Alveolar proteinosis ( Figure 1image opens in a pop-up window , Figure 2image opens in a pop-up window , Figure 3image opens in a pop-up window , and Figure 4image opens in a pop-up window ) is characterized by brightly eosinophilic, amorphous, periodic acid-Schiff–positive material that is free within the alveoli. Typically, little inflammation is associated with the material, but there may be increased numbers of macrophages. The distribution may be focal, with few alveoli affected; patchy, affecting portions of lung lobes; or diffuse, affecting entire lobes. The material is thought to comprise lipids and pulmonary proteins. The pathogenesis of the lesion is not known but may be caused by increased surfactant production and/or decreased clearance due to macrophage impairment. Alveolar proteinosis must be distinguished from edema fluid, which is more homogeneous, does not stain as brightly or deeply eosinophilic with hematoxylin and eosin, and is periodic acid-Schiff negative. Alveolar proteinosis may be seen with exposure to various dust particles (e.g., quartz). The lesion appears to be more common in rats than in mice.

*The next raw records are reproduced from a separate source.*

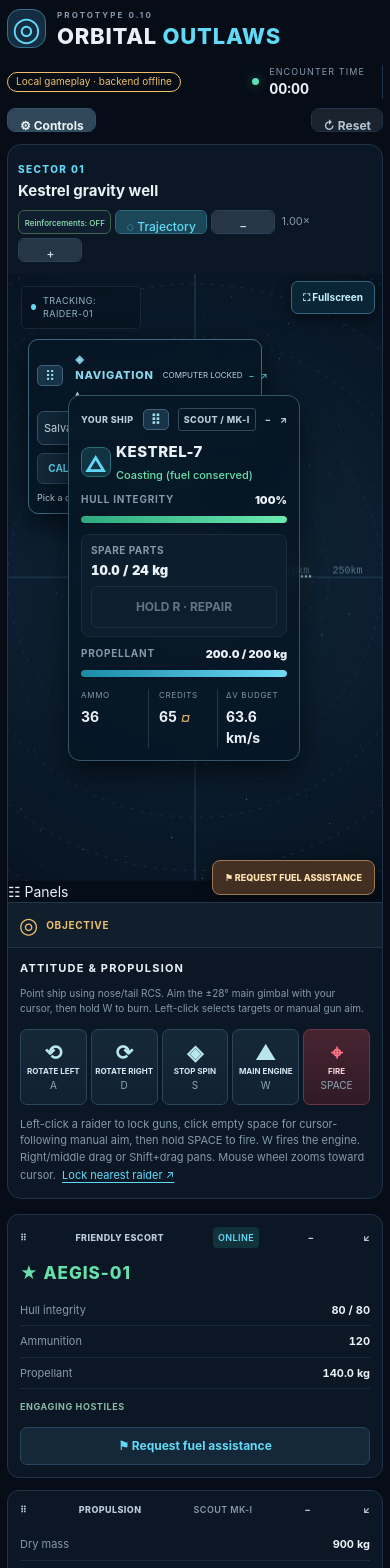
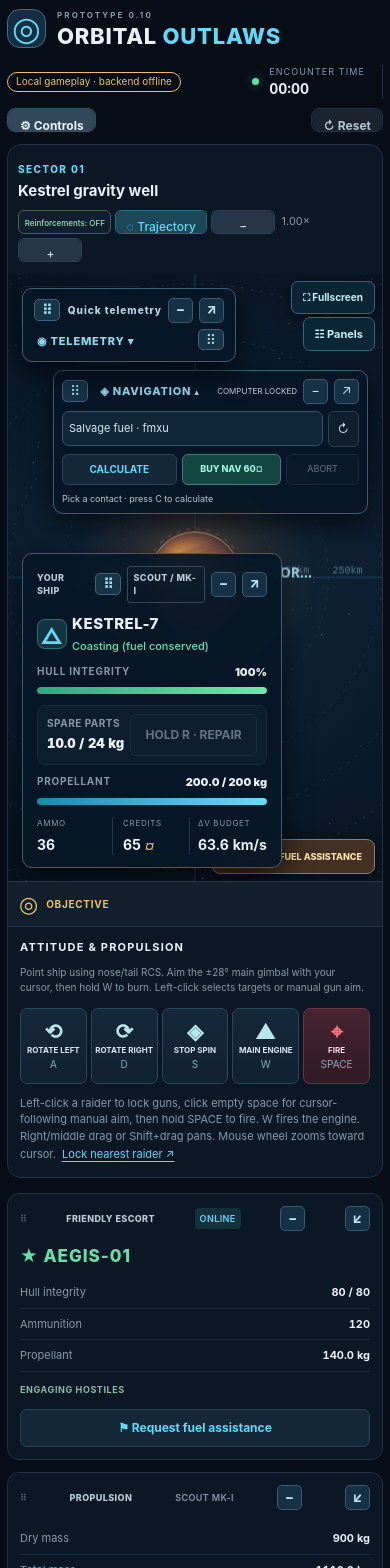
Before and after one commit to MaxKuftinec/orbital-outlaws, a Vue app in the folder frontend/: page / in a window 390 px wide. Shown: the top 1568 px of the page. Built offline with nearby package versions, Linux system fonts and the light colour scheme; no server answers.

Commit message:
Style all panels in canvas/sidebar with draggable positions, minimization and persistent docking

```diff
--- a/frontend/public/legacy/workspace.js
+++ b/frontend/public/legacy/workspace.js
@@ -51,7 +51,11 @@
       // Sidebar panels acquire an initial cascade; positions are then preserved.
       if(!layout[panel.id]||layout[panel.id].x===undefined){
         const index=panels.findIndex(p=>p.id===panel.id);
-        moveTo(panel,20+index*20,65+index*28,true);
+        const x=panel.id==='nav-command'?limits(panel).x-14:
+          panel.id==='telemetry-console'||panel.id==='ship-panel'?14:20+index*20;
+        const y=panel.id==='nav-command'?96:panel.id==='telemetry-console'?14:
+          panel.id==='ship-panel'?limits(panel).y-14:65+index*28;
+        moveTo(panel,x,y,true);
       }else restorePosition(panel);
     }else{
       sidebar.appendChild(panel);
@@ -80,7 +84,7 @@
     const panel=document.getElementById(definition.id);
     if(!panel)continue;
     const header=panel.querySelector('.panel-heading,.nav-command-head')||
-      (()=>{const row=document.createElement('div');row.className='hud-heading';
+      (()=>{const row=document.createElement('div');row.className='hud-heading';row.textContent=definition.title;
         panel.insertBefore(row,panel.firstChild);return row;})();
     panel.classList.add('hud-panel');
     panel.dataset.panelTitle=definition.title;
--- a/frontend/src/cockpit.css
+++ b/frontend/src/cockpit.css
@@ -36,3 +36,75 @@
   #canvas-workspace .nav-command{right:7px}
   #canvas-workspace .fullscreen-btn{top:7px;right:7px;font-size:10px}
 }
+
+
+/* v0.11 universal cockpit docking controls. Every panel supports both destinations. */
+#canvas-workspace .hud-in-canvas{
+  position:absolute!important;z-index:22;max-height:calc(100% - 20px);
+  min-width:190px;max-width:calc(100% - 16px);overflow:auto;
+  background:#071726f3;border:1px solid #3b6076;border-radius:10px;
+  box-shadow:0 10px 30px #000a;backdrop-filter:blur(8px);
+}
+#canvas-workspace .hud-in-canvas.panel{
+  width:min(305px,calc(100% - 22px));padding:12px 14px;
+}
+#canvas-workspace .hud-in-canvas.nav-command{width:min(315px,calc(100% - 22px))}
+#canvas-workspace .hud-in-canvas.telemetry-console{width:214px}
+#canvas-workspace .hud-in-canvas.ship-panel{width:min(294px,calc(100% - 22px))}
+#canvas-workspace .hud-in-canvas.hud-minimized{
+  width:235px!important;max-height:none;padding:8px 10px;
+}
+#canvas-workspace .hud-minimized>:not(.panel-heading):not(.nav-command-head):not(.hud-heading){
+  display:none!important;
+}
+.sidebar .hud-panel{
+  position:relative!important;top:auto!important;left:auto!important;right:auto!important;
+  bottom:auto!important;width:100%!important;max-width:none!important;max-height:none!important;
+  transform:none!important;
+}
+.sidebar .nav-command,.sidebar .telemetry-console{
+  padding:14px!important;background:var(--surface)!important;
+  box-shadow:none!important;backdrop-filter:none!important;
+}
+.sidebar .hud-panel.hud-minimized{
+  min-height:42px;padding:10px 12px!important;
+}
+.hud-panel .panel-heading,.hud-panel .nav-command-head,.hud-panel .hud-heading{
+  display:flex;align-items:center;gap:6px;
+}
+.hud-panel .panel-heading>span:first-child{margin-right:auto}
+.hud-panel .nav-command-head .console-toggle{margin-right:auto}
+.hud-heading{font-size:10px;letter-spacing:1px;font-weight:800;color:#b9d5e3;margin-bottom:6px}
+.hud-panel .hud-tool{
+  flex:none;display:inline-grid;place-items:center;min-width:25px;height:25px;padding:0 4px;
+  border:1px solid #3d5970;border-radius:5px;background:#153146;color:#bde4ed;
+  cursor:pointer;font-size:13px;
+}
+.hud-panel .hud-tool:hover,.hud-panel .panel-drag-handle:hover{background:#244b64}
+.hud-panel .panel-drag-handle{flex:none}
+.hud-panel .hud-heading .panel-drag-handle{margin-right:auto}
+.hud-panel.hud-in-canvas .panel-drag-handle{cursor:grab}
+.hud-panel:not(.hud-in-canvas) .panel-drag-handle{opacity:.4;cursor:default}
+#canvas-workspace .hud-picker{
+  position:absolute;z-index:1000;right:12px;top:48px;border:1px solid #35677f;
+  border-radius:7px;background:#0a2738f2;color:#c8f2fa;
+  padding:8px 11px;font-size:11px;font-weight:700;
+}
+#canvas-workspace .hud-picker-menu{
+  position:absolute;z-index:1001;top:87px;right:12px;width:min(260px,calc(100% - 22px));
+  max-height:calc(100% - 100px);overflow:auto;
+  border:1px solid #40657b;border-radius:9px;background:#081f30f8;
+  padding:7px;box-shadow:0 16px 35px #000c;
+}
+#canvas-workspace .hud-picker-menu[hidden]{display:none}
+#canvas-workspace .hud-picker-entry{
+  display:block;width:100%;text-align:left;background:transparent;color:#b7ddec;
+  border:0;border-radius:5px;padding:8px 10px;font-size:12px;
+}
+#canvas-workspace .hud-picker-entry:hover{background:#23455b}
+#canvas-workspace .hud-panel.dragging-panel{box-shadow:0 18px 45px #000e!important}
+@media(max-width:550px){
+  #canvas-workspace .hud-picker{top:43px;right:7px}
+  #canvas-workspace .hud-picker-menu{top:80px;right:7px}
+  #canvas-workspace .hud-in-canvas.panel{width:min(260px,calc(100% - 18px))}
+}
```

recommendation:

Lung - Proteinosis should be diagnosed whenever present and graded based on the extent of the lesion. Since alveolar macrophages are often increased in association with this lesion, they need not be diagnosed separately unless they comprise a significant component of the lesion. Inflammation should be diagnosed separately since it is not typically associated with this lesion. Proteinosis that is secondary to a neoplasm should not be diagnosed but may be described in the pathology narrative.

references:

Boorman GA, Eustis SL. 1990. Lung. In: Pathology of the Fischer Rat: Reference and Atlas (Boorman GA, Eustis SL, Elwell MR, Montgomery CA, MacKenzie WF, eds). Academic Press, San Diego, CA, 339-367.

Dixon D, Herbert RA, Sills RC, Boorman GA. 1999. Lungs, pleura, and mediastinum. In: Pathology of the Mouse: Reference and Atlas (Maronpot RR, Boorman GA, Gaul BW, eds). Cache River Press, Vienna, IL, 293-332.

Hook GER. 1991. Alveolar proteinosis and phospholipodoses of the lungs. Toxicol Pathol 19:482-513.
Abstract: http://tpx.sagepub.com/content/19/4-1/482.refs

NTP is located at the National Institute of Environmental Health Sciences, part of the National Institutes of Health.